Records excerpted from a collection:
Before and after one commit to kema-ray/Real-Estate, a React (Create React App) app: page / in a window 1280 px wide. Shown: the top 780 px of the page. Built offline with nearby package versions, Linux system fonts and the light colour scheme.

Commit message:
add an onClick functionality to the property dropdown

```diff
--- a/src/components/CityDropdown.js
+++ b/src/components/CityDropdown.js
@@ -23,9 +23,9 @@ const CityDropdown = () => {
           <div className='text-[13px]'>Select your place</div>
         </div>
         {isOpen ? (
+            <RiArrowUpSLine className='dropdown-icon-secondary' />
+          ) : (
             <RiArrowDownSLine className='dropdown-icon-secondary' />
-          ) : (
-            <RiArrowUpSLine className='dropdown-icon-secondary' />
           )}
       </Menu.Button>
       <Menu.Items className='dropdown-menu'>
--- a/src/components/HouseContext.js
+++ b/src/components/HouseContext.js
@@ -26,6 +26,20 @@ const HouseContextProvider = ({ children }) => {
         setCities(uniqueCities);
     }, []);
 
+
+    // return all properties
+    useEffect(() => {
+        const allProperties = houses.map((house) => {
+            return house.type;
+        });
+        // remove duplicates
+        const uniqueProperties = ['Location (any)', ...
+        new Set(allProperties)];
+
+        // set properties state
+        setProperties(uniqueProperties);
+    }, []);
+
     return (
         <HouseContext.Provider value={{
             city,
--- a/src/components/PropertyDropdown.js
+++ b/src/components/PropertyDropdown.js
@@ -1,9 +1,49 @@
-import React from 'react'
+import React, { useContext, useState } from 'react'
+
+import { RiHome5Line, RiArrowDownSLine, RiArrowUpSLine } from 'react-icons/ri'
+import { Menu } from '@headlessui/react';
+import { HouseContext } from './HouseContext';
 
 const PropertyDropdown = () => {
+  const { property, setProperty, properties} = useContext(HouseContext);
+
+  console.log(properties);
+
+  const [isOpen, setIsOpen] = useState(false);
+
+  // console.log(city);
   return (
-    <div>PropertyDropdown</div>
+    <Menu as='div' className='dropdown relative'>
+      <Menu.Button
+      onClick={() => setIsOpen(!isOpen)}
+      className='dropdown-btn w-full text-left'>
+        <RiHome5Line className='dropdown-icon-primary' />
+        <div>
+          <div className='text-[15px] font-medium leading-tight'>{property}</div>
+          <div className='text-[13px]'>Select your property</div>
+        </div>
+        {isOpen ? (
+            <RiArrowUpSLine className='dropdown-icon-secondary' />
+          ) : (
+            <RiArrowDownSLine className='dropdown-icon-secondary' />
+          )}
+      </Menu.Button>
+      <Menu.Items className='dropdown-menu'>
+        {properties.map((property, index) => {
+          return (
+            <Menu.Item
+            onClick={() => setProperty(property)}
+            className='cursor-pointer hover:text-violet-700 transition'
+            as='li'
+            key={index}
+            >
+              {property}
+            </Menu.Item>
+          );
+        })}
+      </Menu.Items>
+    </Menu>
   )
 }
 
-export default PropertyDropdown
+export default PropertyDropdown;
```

Description of the task: Please find, in the entries above, every line where "RiArrowUpSLine" occurs, and copy it.

Answer to this exercise:
+            <RiArrowUpSLine className='dropdown-icon-secondary' />
-            <RiArrowUpSLine className='dropdown-icon-secondary' />
+import { RiHome5Line, RiArrowDownSLine, RiArrowUpSLine } from 'react-icons/ri'
+            <RiArrowUpSLine className='dropdown-icon-secondary' />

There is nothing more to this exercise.